# Aim of the exercise
Search for the word "Analyzer" in the entries. Each line that holds it should be copied.

-- The input follows --

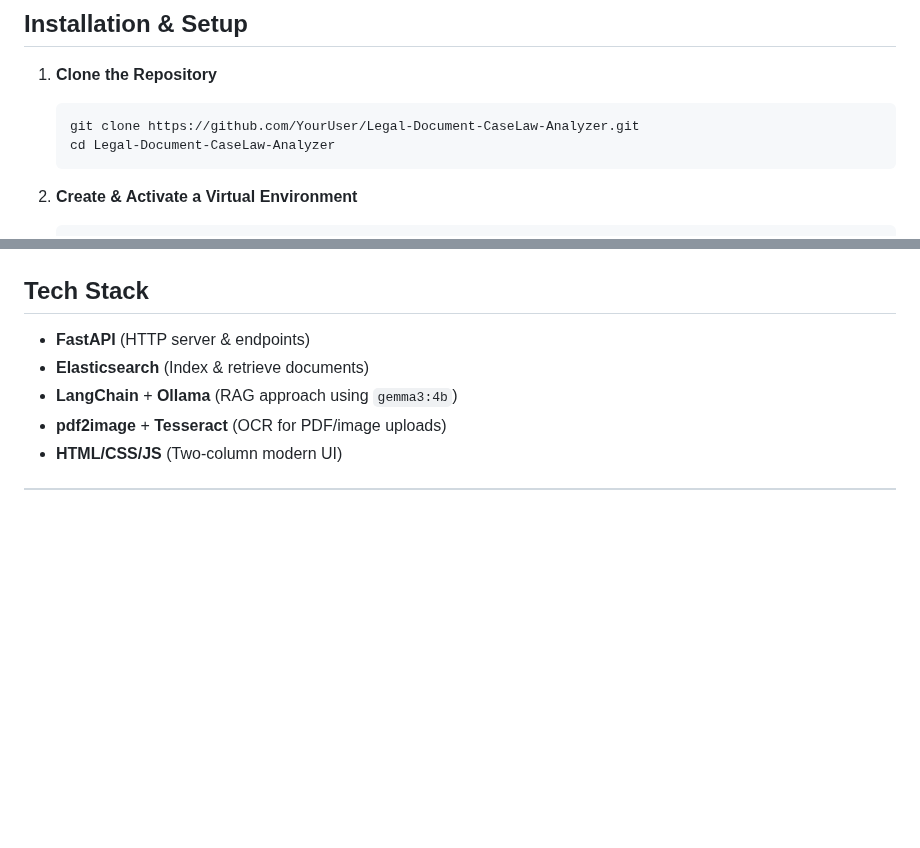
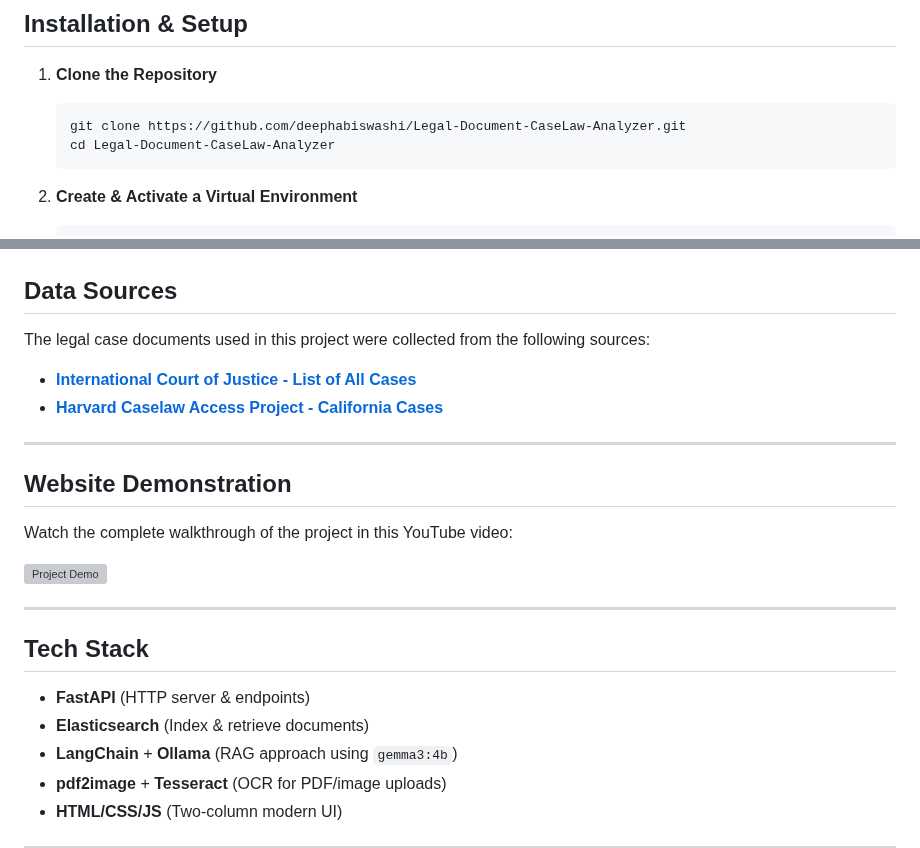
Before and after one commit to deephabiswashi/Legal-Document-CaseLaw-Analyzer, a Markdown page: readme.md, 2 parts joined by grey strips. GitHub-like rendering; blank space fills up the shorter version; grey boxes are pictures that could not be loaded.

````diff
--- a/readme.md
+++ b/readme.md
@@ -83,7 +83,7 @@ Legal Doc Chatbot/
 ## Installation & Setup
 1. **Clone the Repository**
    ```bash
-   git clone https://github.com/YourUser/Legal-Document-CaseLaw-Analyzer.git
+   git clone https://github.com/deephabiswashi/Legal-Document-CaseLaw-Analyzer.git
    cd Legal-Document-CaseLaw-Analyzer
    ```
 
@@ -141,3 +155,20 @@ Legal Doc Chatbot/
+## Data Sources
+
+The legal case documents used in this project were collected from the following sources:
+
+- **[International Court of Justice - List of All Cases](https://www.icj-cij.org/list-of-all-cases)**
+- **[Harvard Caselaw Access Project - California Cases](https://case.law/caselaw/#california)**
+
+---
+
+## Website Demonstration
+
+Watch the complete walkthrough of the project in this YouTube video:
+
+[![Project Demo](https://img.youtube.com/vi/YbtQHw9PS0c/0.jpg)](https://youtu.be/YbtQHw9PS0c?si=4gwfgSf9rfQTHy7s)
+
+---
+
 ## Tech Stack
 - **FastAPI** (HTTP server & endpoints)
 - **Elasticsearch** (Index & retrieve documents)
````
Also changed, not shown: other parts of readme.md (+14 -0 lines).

-- The input concluded --

# Answer space
Before and after one commit to deephabiswashi/Legal-Document-CaseLaw-Analyzer, a Markdown page: readme.md, 2 parts joined by grey strips. GitHub-like rendering; blank space fills up the shorter version; grey boxes are pictures that could not be loaded.
-   git clone https://github.com/YourUser/Legal-Document-CaseLaw-Analyzer.git
+   git clone https://github.com/deephabiswashi/Legal-Document-CaseLaw-Analyzer.git
    cd Legal-Document-CaseLaw-Analyzer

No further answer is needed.